Problem statement — Among the entries below, find the lines that hold the word "tela" and report them.

Content revision data —
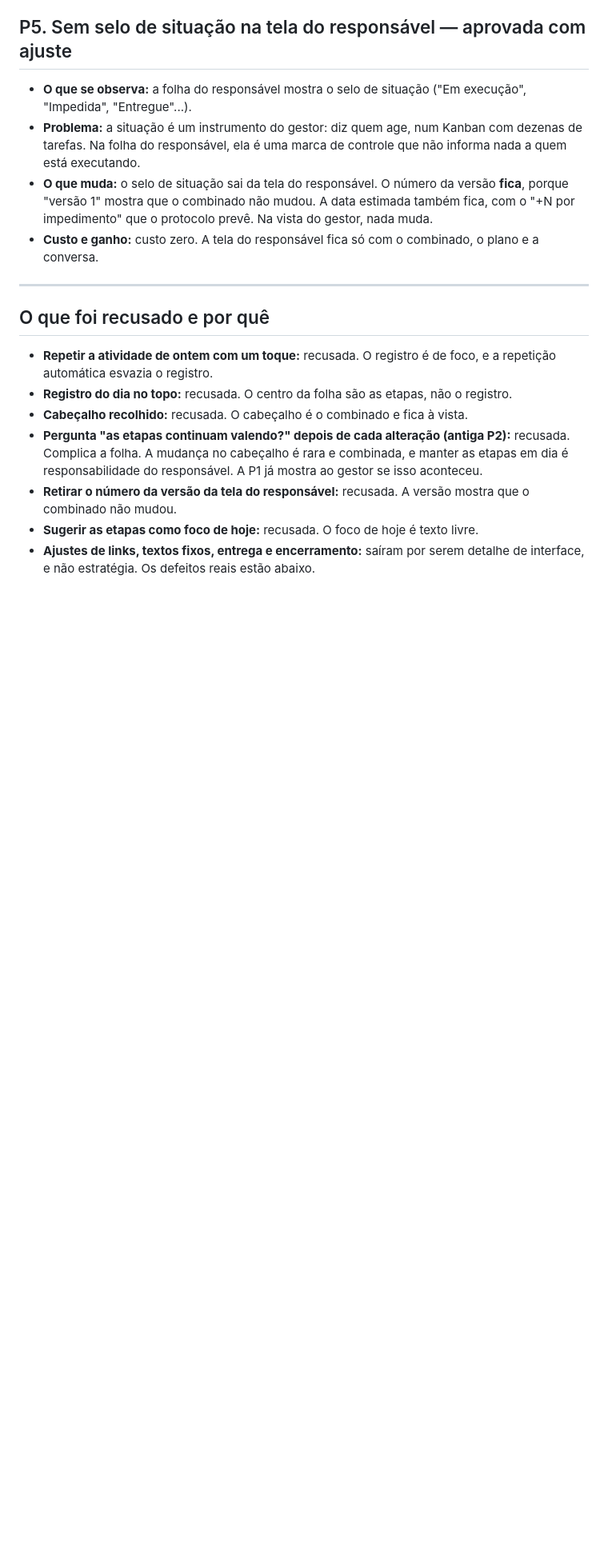
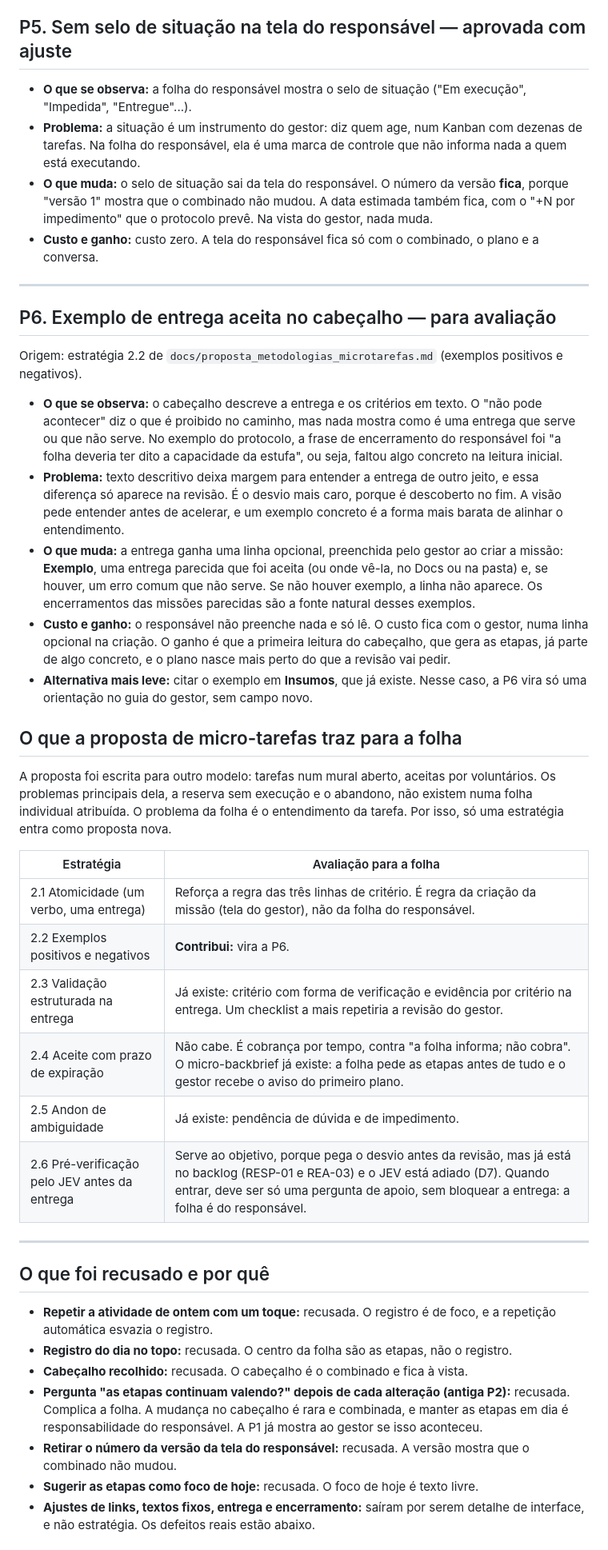
Before and after one commit to BR-Tavares/Tarefas-build, a Markdown page: docs/propostas_folha_tarefa.md, the part around one of its changes. Shown at 80% size. GitHub-like rendering; blank space fills up the shorter version.

Commit message:
docs: avaliar proposta de micro-tarefas e acrescentar P6 (exemplo de entrega)
Co-Authored-By: Claude Opus 5.5 <noreply@anthropic.com>
Claude-Session: https://claude.ai/code/session_01TtSTNtzmvVovPLYZdJkNF9

```diff
--- a/docs/propostas_folha_tarefa.md
+++ b/docs/propostas_folha_tarefa.md
@@ -66,6 +66,31 @@ A forma de mostrar o histórico na tela do gestor fica para depois, junto com a
 
 ---
 
+## P6. Exemplo de entrega aceita no cabeçalho — para avaliação
+
+Origem: estratégia 2.2 de `docs/proposta_metodologias_microtarefas.md` (exemplos positivos e negativos).
+
+- **O que se observa:** o cabeçalho descreve a entrega e os critérios em texto. O "não pode acontecer" diz o que é proibido no caminho, mas nada mostra como é uma entrega que serve ou que não serve. No exemplo do protocolo, a frase de encerramento do responsável foi "a folha deveria ter dito a capacidade da estufa", ou seja, faltou algo concreto na leitura inicial.
+- **Problema:** texto descritivo deixa margem para entender a entrega de outro jeito, e essa diferença só aparece na revisão. É o desvio mais caro, porque é descoberto no fim. A visão pede entender antes de acelerar, e um exemplo concreto é a forma mais barata de alinhar o entendimento.
+- **O que muda:** a entrega ganha uma linha opcional, preenchida pelo gestor ao criar a missão: **Exemplo**, uma entrega parecida que foi aceita (ou onde vê-la, no Docs ou na pasta) e, se houver, um erro comum que não serve. Se não houver exemplo, a linha não aparece. Os encerramentos das missões parecidas são a fonte natural desses exemplos.
+- **Custo e ganho:** o responsável não preenche nada e só lê. O custo fica com o gestor, numa linha opcional na criação. O ganho é que a primeira leitura do cabeçalho, que gera as etapas, já parte de algo concreto, e o plano nasce mais perto do que a revisão vai pedir.
+- **Alternativa mais leve:** citar o exemplo em **Insumos**, que já existe. Nesse caso, a P6 vira só uma orientação no guia do gestor, sem campo novo.
+
+## O que a proposta de micro-tarefas traz para a folha
+
+A proposta foi escrita para outro modelo: tarefas num mural aberto, aceitas por voluntários. Os problemas principais dela, a reserva sem execução e o abandono, não existem numa folha individual atribuída. O problema da folha é o entendimento da tarefa. Por isso, só uma estratégia entra como proposta nova.
+
+| Estratégia | Avaliação para a folha |
+|---|---|
+| 2.1 Atomicidade (um verbo, uma entrega) | Reforça a regra das três linhas de critério. É regra da criação da missão (tela do gestor), não da folha do responsável. |
+| 2.2 Exemplos positivos e negativos | **Contribui:** vira a P6. |
+| 2.3 Validação estruturada na entrega | Já existe: critério com forma de verificação e evidência por critério na entrega. Um checklist a mais repetiria a revisão do gestor. |
+| 2.4 Aceite com prazo de expiração | Não cabe. É cobrança por tempo, contra "a folha informa; não cobra". O micro-backbrief já existe: a folha pede as etapas antes de tudo e o gestor recebe o aviso do primeiro plano. |
+| 2.5 Andon de ambiguidade | Já existe: pendência de dúvida e de impedimento. |
+| 2.6 Pré-verificação pelo JEV antes da entrega | Serve ao objetivo, porque pega o desvio antes da revisão, mas já está no backlog (RESP-01 e REA-03) e o JEV está adiado (D7). Quando entrar, deve ser só uma pergunta de apoio, sem bloquear a entrega: a folha é do responsável. |
+
+---
+
 ## O que foi recusado e por quê
 
 - **Repetir a atividade de ontem com um toque:** recusada. O registro é de foco, e a repetição automática esvazia o registro.
```
Also changed, not shown: other parts of docs/propostas_folha_tarefa.md (+2 -2 lines).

Output for this task —
@@ -66,6 +66,31 @@ A forma de mostrar o histórico na tela do gestor fica para depois, junto com a
+| 2.1 Atomicidade (um verbo, uma entrega) | Reforça a regra das três linhas de critério. É regra da criação da missão (tela do gestor), não da folha do responsável. |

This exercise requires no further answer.